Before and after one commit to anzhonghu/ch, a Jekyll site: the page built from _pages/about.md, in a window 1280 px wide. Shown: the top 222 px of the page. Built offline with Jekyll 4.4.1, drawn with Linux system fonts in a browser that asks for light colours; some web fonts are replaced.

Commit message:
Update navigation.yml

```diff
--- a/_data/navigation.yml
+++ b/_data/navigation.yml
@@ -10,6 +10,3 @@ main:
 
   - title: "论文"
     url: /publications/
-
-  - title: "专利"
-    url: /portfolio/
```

▶ _Exercise aim_
Filter the records above for "navigation" and copy every matching line.

▶ _Task output_
Update navigation.yml
--- a/_data/navigation.yml
+++ b/_data/navigation.yml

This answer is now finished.